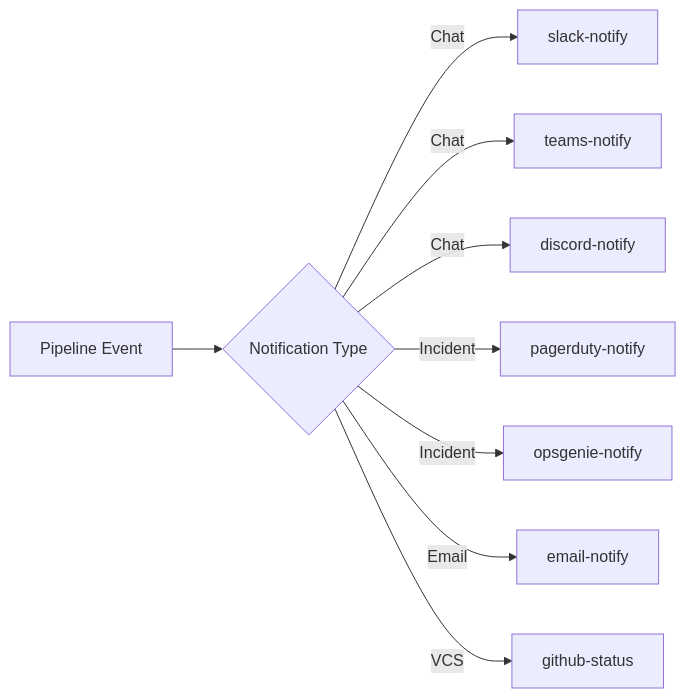
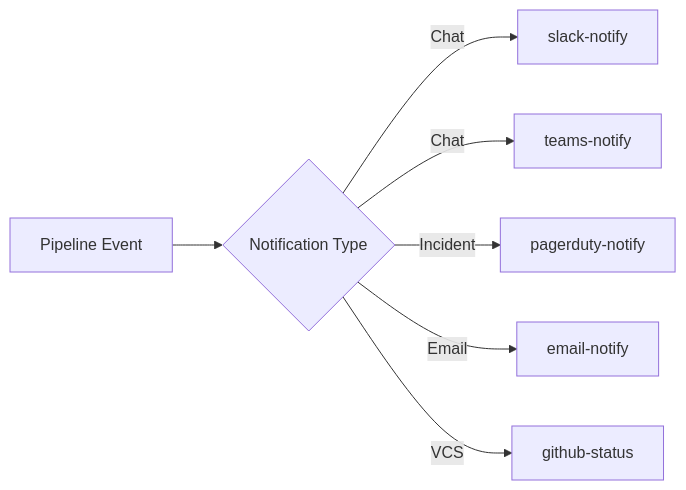
Before and after one commit to mwashburn160/pipeline-builder: the diagram in docs/plugins/notification.md, drawn with Mermaid. The commit also changed other lines of this file and 17 other files, not shown here.

````diff
--- a/docs/plugins/notification.md
+++ b/docs/plugins/notification.md
@@ -5,11 +5,9 @@
 ```mermaid
 flowchart LR
     Pipeline[Pipeline Event] --> Type{Notification Type}
     Type -->|Chat| slack-notify
     Type -->|Chat| teams-notify
-    Type -->|Chat| discord-notify
     Type -->|Incident| pagerduty-notify
-    Type -->|Incident| opsgenie-notify
     Type -->|Email| email-notify
     Type -->|VCS| github-status
 ```
````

────────────────────

PROBLEM REQUIREMENTS |
Take every line above that includes the string "Incident" and return it.

OUTPUT |
     Type -->|Incident| pagerduty-notify
-    Type -->|Incident| opsgenie-notify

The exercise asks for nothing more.